Film: Double Bill - Jake West, Director of 'Razor Blade Smile', on his Ideal Cinematic Pairing
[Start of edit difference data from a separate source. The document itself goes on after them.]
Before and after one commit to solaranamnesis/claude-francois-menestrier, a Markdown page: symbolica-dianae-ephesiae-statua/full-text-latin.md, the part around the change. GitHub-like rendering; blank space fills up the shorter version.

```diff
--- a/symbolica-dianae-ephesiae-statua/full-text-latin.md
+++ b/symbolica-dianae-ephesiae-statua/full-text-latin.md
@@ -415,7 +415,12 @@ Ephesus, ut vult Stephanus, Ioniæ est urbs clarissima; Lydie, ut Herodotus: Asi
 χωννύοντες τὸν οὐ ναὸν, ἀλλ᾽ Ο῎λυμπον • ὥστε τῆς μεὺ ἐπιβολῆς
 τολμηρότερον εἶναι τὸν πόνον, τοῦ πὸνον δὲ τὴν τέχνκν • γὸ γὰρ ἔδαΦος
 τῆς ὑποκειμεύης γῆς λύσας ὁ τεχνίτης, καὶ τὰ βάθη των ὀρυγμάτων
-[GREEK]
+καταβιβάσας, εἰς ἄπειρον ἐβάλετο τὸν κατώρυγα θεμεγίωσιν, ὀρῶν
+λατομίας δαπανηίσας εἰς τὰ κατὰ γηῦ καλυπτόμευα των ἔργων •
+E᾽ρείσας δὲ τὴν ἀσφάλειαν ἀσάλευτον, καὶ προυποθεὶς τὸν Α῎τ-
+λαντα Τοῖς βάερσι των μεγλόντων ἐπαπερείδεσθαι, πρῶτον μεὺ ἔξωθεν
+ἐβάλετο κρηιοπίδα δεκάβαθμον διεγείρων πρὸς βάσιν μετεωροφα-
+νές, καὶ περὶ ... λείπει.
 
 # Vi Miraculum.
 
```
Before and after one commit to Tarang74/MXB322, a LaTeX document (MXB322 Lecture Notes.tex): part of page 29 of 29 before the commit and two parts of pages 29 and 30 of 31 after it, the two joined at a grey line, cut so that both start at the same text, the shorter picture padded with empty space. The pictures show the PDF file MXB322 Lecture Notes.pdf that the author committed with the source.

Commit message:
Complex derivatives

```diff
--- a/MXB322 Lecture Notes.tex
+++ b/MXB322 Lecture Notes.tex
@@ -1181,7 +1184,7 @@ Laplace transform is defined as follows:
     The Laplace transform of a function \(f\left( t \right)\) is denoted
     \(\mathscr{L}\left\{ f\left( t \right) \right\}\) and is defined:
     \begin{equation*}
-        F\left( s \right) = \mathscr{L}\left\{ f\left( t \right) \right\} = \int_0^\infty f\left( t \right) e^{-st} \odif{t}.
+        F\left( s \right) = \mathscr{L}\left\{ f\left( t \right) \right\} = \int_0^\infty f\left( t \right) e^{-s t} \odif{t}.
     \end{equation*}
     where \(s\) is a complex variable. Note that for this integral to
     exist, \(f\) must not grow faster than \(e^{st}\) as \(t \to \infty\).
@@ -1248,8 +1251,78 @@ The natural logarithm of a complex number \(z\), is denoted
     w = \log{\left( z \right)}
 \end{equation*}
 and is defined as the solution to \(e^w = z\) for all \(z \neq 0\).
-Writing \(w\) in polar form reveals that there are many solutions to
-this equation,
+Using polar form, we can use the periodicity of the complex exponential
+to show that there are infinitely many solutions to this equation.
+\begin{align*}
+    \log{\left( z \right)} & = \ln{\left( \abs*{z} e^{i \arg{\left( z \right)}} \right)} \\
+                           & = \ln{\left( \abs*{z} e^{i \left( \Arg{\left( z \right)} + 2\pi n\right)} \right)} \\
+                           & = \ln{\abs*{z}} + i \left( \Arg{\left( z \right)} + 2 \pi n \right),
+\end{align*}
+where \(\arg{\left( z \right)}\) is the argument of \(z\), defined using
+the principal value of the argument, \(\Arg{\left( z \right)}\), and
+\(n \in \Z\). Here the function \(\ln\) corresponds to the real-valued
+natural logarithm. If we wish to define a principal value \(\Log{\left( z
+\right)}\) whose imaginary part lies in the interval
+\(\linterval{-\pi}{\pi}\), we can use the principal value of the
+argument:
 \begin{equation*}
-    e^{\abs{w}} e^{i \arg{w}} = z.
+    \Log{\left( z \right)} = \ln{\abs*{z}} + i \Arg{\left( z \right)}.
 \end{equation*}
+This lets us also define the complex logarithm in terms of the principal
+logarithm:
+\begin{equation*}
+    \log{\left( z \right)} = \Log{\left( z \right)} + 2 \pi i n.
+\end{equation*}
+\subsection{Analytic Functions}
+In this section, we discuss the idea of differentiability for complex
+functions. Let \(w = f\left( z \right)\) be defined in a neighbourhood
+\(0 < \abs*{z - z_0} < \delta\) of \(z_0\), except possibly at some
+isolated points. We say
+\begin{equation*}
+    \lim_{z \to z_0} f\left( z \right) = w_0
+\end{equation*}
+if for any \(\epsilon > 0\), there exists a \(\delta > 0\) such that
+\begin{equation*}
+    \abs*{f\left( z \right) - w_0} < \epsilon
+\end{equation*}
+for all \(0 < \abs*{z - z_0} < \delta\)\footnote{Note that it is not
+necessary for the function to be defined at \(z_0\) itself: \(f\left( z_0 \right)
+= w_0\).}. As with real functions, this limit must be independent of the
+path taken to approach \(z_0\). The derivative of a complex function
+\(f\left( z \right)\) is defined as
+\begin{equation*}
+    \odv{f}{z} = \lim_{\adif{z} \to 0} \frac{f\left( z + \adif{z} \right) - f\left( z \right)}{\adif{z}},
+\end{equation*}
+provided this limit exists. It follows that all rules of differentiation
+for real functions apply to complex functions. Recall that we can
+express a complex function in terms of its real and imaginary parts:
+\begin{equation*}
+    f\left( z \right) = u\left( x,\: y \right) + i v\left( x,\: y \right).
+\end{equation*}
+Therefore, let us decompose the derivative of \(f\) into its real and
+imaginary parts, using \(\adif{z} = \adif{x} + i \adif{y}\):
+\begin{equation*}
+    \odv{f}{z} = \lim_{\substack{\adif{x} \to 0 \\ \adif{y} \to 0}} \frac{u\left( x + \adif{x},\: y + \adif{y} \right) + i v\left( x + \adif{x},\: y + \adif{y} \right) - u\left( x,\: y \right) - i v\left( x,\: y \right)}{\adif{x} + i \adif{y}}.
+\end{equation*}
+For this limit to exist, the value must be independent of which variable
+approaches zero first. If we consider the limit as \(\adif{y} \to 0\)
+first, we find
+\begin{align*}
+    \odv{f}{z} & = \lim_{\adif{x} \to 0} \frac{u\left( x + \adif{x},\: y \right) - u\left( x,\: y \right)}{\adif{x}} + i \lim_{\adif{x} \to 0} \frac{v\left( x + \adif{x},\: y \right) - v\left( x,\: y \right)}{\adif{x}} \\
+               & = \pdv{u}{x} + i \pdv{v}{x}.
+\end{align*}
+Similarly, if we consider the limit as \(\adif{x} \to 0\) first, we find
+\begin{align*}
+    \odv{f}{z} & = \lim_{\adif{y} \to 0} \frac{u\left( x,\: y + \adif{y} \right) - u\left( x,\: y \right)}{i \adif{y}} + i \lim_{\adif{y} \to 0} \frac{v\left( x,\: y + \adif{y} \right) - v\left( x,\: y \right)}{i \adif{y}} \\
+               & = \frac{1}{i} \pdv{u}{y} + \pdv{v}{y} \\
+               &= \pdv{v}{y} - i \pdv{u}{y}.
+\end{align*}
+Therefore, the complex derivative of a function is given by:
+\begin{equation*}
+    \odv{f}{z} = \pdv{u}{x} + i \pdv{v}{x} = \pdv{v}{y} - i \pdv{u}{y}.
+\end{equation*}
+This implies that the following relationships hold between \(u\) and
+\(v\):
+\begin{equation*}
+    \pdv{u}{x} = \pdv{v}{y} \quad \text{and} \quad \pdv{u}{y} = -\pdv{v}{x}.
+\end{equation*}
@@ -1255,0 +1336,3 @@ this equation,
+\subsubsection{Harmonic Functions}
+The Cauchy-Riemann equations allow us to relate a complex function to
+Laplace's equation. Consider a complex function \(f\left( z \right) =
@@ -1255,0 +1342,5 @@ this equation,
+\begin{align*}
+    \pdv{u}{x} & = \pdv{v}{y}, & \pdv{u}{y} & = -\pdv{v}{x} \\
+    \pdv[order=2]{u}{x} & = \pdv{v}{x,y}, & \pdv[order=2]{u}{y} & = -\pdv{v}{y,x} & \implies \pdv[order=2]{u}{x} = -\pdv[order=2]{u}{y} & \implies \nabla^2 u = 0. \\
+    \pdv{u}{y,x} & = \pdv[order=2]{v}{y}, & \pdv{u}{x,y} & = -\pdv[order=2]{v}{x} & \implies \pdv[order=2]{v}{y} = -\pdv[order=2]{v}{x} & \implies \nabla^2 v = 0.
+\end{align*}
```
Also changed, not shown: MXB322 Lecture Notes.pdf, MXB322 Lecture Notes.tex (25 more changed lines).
THE EVIL DEAD DIR. SAM RAIMI (1980) A MATTER OF LIFE AND DEATH DIR. POWELL AND PRESSBURGER (1946)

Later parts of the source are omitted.